18 October 2016

Adding a rug to your home can be a bit of a daunting task. There’s lots to factor in, lots of decisions to be made, and you might not be sure how it works until it’s down and you’re living with it. Luckily, we’ve done our homework and figured out a 7 essential ways to make sure you’ve got the right rug for your space. Say farewell guesswork, hello toasty toes!

A combination of flatwoven, natual rugs
Before you go rug shopping measure out the space you want to use, with the furniture set up how you want to use it.


It might sound a bit obvious, but before you start measuring, make sure your space is set out how you’ll want it when your rug moves in. Also think about the movement of chairs and give yourself some extra rug room to accommodate and then measure the length and width.


Other than feeling lovely underfoot, your rug’s job is to tie furniture together into living ‘zones’ and make a path for foot traffic. The way you do this depends on whether the furniture in the area you want to add a rug to is against or away from walls.

Illustration of dining room table and chairs with rug underneath. To get the right sized rug make sure the table and all chairs fit comfortably on top of your rug.


If you’re looking for a rug for under a dining table that’s set in the middle of a room, make sure you choose one that’s large enough for all the furniture including chairs to fit comfortably on top (even when they’re pulled out for dining). If it’s going to live in your sitting area, it’s okay just to have the front legs of your sofa on top – it won’t affect the balance of the seating.

Illustration of bed against the wall on top of large cream coloured rug
Make sure your rug is wider than your furniture, but it’s ok if only the front legs are on top. Basically, you’re never going to walk around the back part of your furniture so your rug doesn’t need to extend to the wall, but make sure there’s room to walk around the sides.
Runners work best in heavily trafficked areas. Try to cover as much of the walking distance as possible.
Traditionally for hallways, runners also make great rugs for places where there’s lots of activity and through traffic – like the kitchen. The key is to make sure they cover as much of the walking distance or kitchen area as possible. Smaller runners also work well as bedside rugs, instead of one large rug.
An illustration of a round table  with chairs on top of a round rug.
Don’t be put off by round rugs – all the same rules apply. While, they’re especially good for round dining tables or coffee tables, they work beautifully with angles too. Round rugs look great underneath small corner sofas and armchairs too.

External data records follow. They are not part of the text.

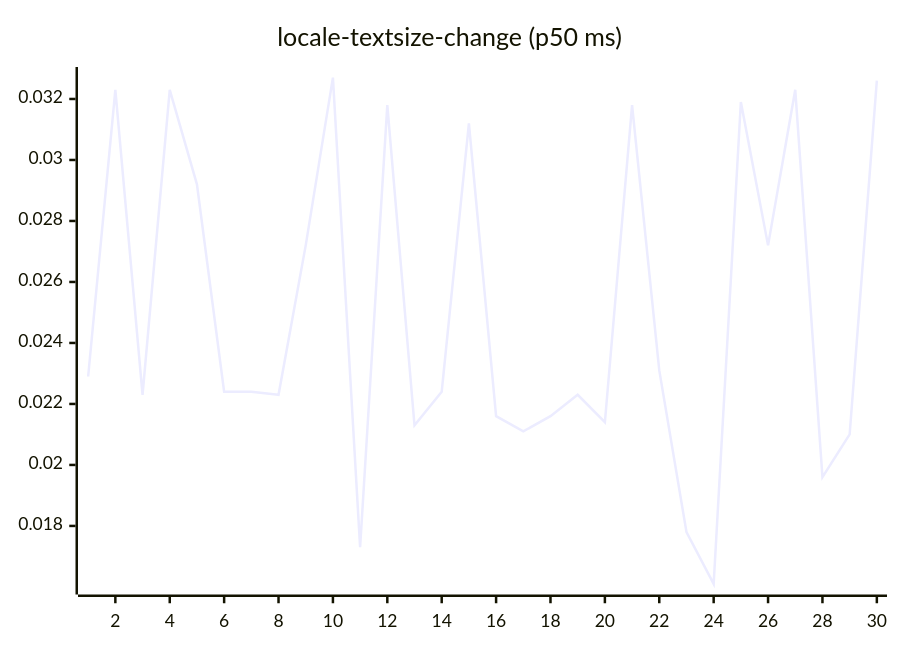
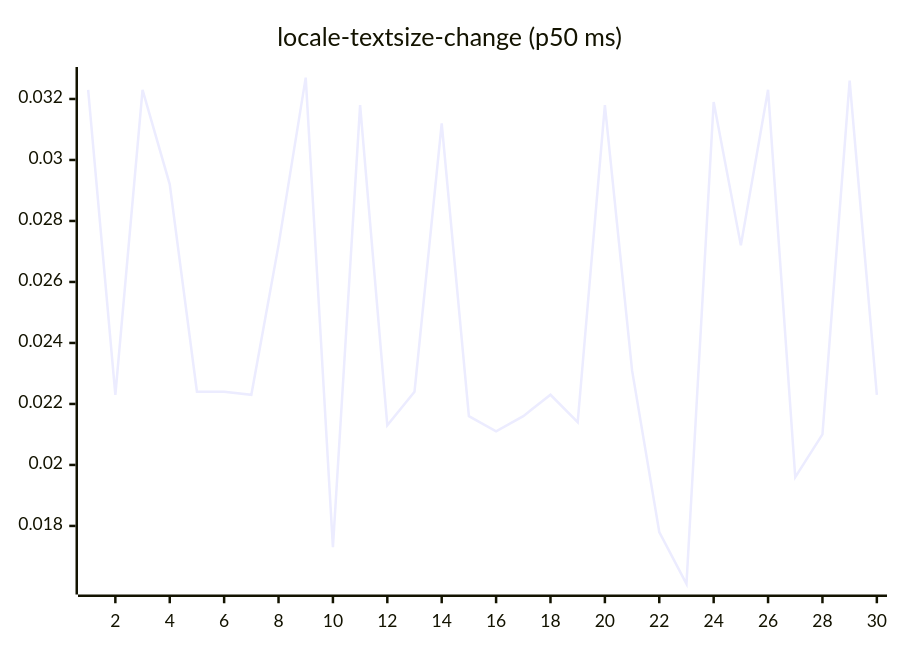
Before and after one commit to josha/Facet: diagram 13 of 27 in README.md, drawn with Mermaid. The commit also changed other lines of this file and 2 other files, not shown here.

````diff
--- a/README.md
+++ b/README.md
@@ -147,6 +147,6 @@
 ```mermaid
 xychart-beta
     title "locale-textsize-change (p50 ms)"
     x-axis 1 --> 30
-    line [0.0229, 0.0323, 0.0223, 0.0323, 0.0292, 0.0224, 0.0224, 0.0223, 0.0272, 0.0327, 0.0173, 0.0318, 0.0213, 0.0224, 0.0312, 0.0216, 0.0211, 0.0216, 0.0223, 0.0214, 0.0318, 0.0231, 0.0178, 0.0161, 0.0319, 0.0272, 0.0323, 0.0196, 0.0210, 0.0326]
+    line [0.0323, 0.0223, 0.0323, 0.0292, 0.0224, 0.0224, 0.0223, 0.0272, 0.0327, 0.0173, 0.0318, 0.0213, 0.0224, 0.0312, 0.0216, 0.0211, 0.0216, 0.0223, 0.0214, 0.0318, 0.0231, 0.0178, 0.0161, 0.0319, 0.0272, 0.0323, 0.0196, 0.0210, 0.0326, 0.0223]
 ```
````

Bigger is better

If there’s one thing you should remember, it’s that when it comes to rugs it’s better to go a bit bigger than smaller. It might sound a little strange, but bigger rugs tend to be more versatile, working better with the space and furniture you have to tie your room together.